The expected output is the data below, character for character, without its pictures.
----------
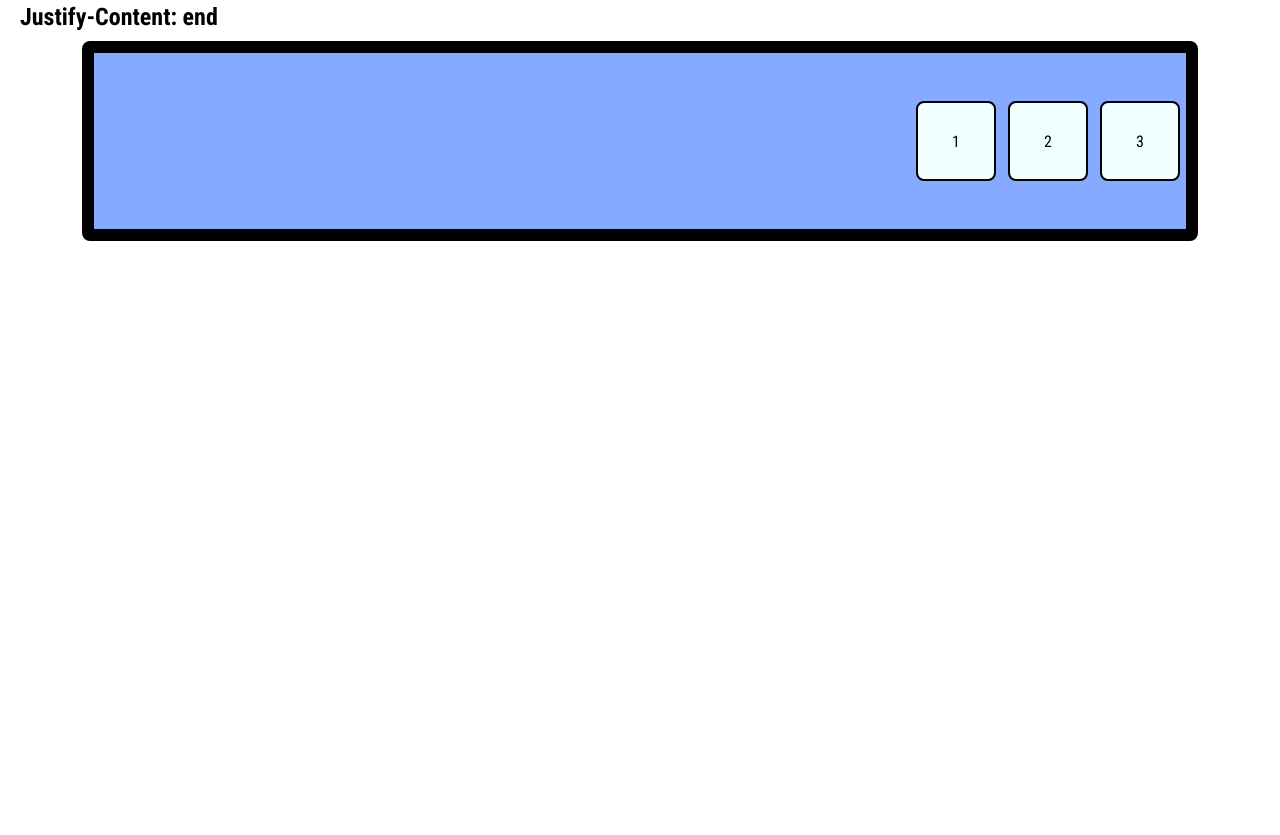
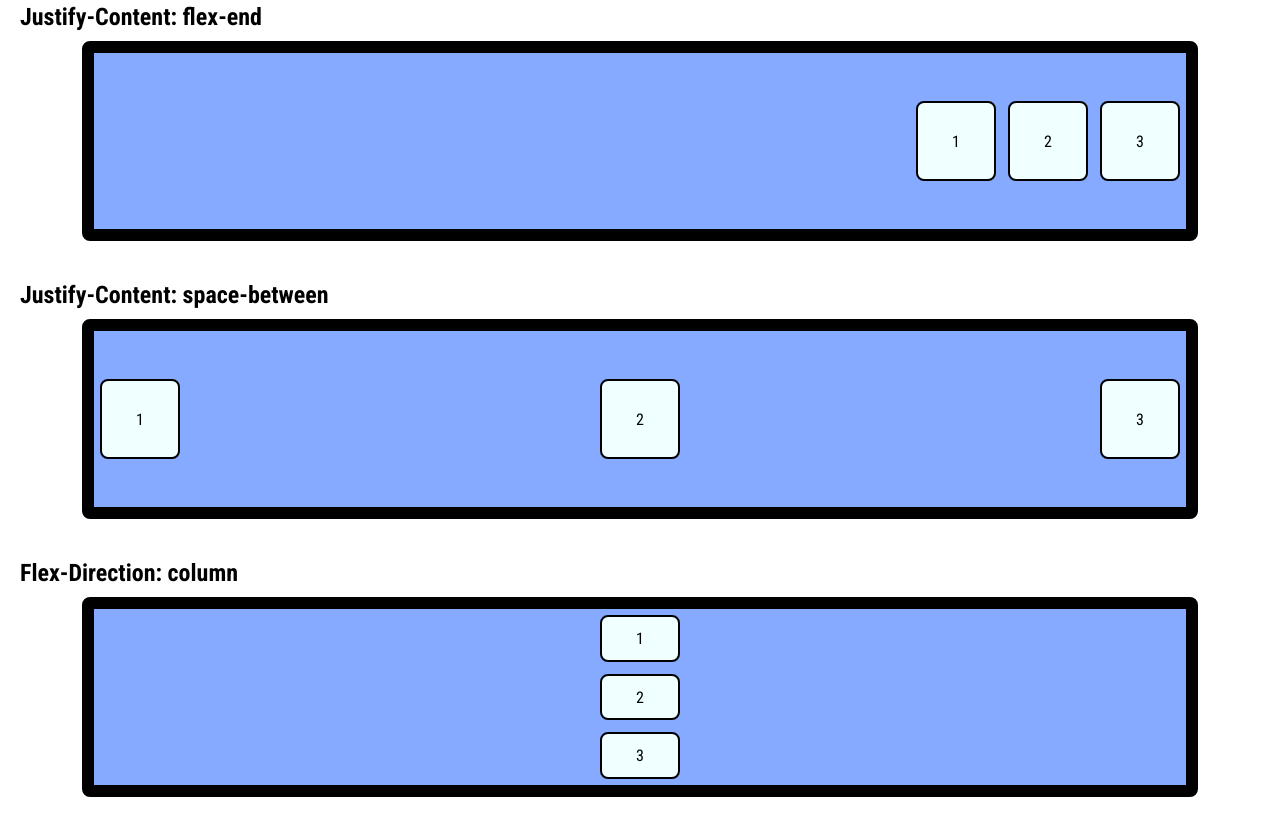
Before and after one commit to vboehm09/Progresso-HTML, a plain HTML site: page index.html in a window 1280 px wide. Shown: the part 611-1446 px from the top of the page. Before the commit the page ends 912 px from the top, so only its background shows below. Drawn offline with Linux system fonts and the light colour scheme.

Commit message:
feat: cria as seções justify-between e flex-column

```diff
--- a/assets/styles/index.css
+++ b/assets/styles/index.css
@@ -49,3 +49,11 @@ h2 {
 .justify-end {
     justify-content: flex-end;
 }
+
+.justify-between {
+    justify-content: space-between;
+}
+
+.flex-column {
+    flex-direction: column;
+}
--- a/index.html
+++ b/index.html
@@ -20,7 +20,7 @@
         </div>
     </section>
 
-        <section>
+    <section>
         <h2>Justify-Content: center</h2>
 
         <div class="flex-container justify-center">
@@ -30,8 +30,8 @@
         </div>
     </section>
 
-            <section>
-        <h2>Justify-Content: end</h2>
+    <section>
+        <h2>Justify-Content: flex-end</h2>
 
         <div class="flex-container justify-end">
             <div class="flex-item">1</div>
@@ -39,5 +39,25 @@
             <div class="flex-item">3</div>
         </div>
     </section>
+
+    <section>
+        <h2>Justify-Content: space-between</h2>
+
+        <div class="flex-container justify-between">
+            <div class="flex-item">1</div>
+            <div class="flex-item">2</div>
+            <div class="flex-item">3</div>
+        </div>
+    </section>
+
+    <section>
+        <h2>Flex-Direction: column</h2>
+
+        <div class="flex-container flex-column">
+            <div class="flex-item">1</div>
+            <div class="flex-item">2</div>
+            <div class="flex-item">3</div>
+        </div>
+    </section>
 </body>
 </html>
```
----------
▸ **Exercise result**:
Before and after one commit to vboehm09/Progresso-HTML, a plain HTML site: page index.html in a window 1280 px wide. Shown: the part 611-1446 px from the top of the page. Before the commit the page ends 912 px from the top, so only its background shows below. Drawn offline with Linux system fonts and the light colour scheme.

Commit message:
feat: cria as seções justify-between e flex-column

```diff
--- a/assets/styles/index.css
+++ b/assets/styles/index.css
@@ -49,3 +49,11 @@ h2 {
 .justify-end {
     justify-content: flex-end;
 }
+
+.justify-between {
+    justify-content: space-between;
+}
+
+.flex-column {
+    flex-direction: column;
+}
--- a/index.html
+++ b/index.html
@@ -20,7 +20,7 @@
         </div>
     </section>
 
-        <section>
+    <section>
         <h2>Justify-Content: center</h2>
 
         <div class="flex-container justify-center">
@@ -30,8 +30,8 @@
         </div>
     </section>
 
-            <section>
-        <h2>Justify-Content: end</h2>
+    <section>
+        <h2>Justify-Content: flex-end</h2>
 
         <div class="flex-container justify-end">
             <div class="flex-item">1</div>
@@ -39,5 +39,25 @@
             <div class="flex-item">3</div>
         </div>
     </section>
+
+    <section>
+        <h2>Justify-Content: space-between</h2>
+
+        <div class="flex-container justify-between">
+            <div class="flex-item">1</div>
+            <div class="flex-item">2</div>
+            <div class="flex-item">3</div>
+        </div>
+    </section>
+
+    <section>
+        <h2>Flex-Direction: column</h2>
+
+        <div class="flex-container flex-column">
+            <div class="flex-item">1</div>
+            <div class="flex-item">2</div>
+            <div class="flex-item">3</div>
+        </div>
+    </section>
 </body>
 </html>
```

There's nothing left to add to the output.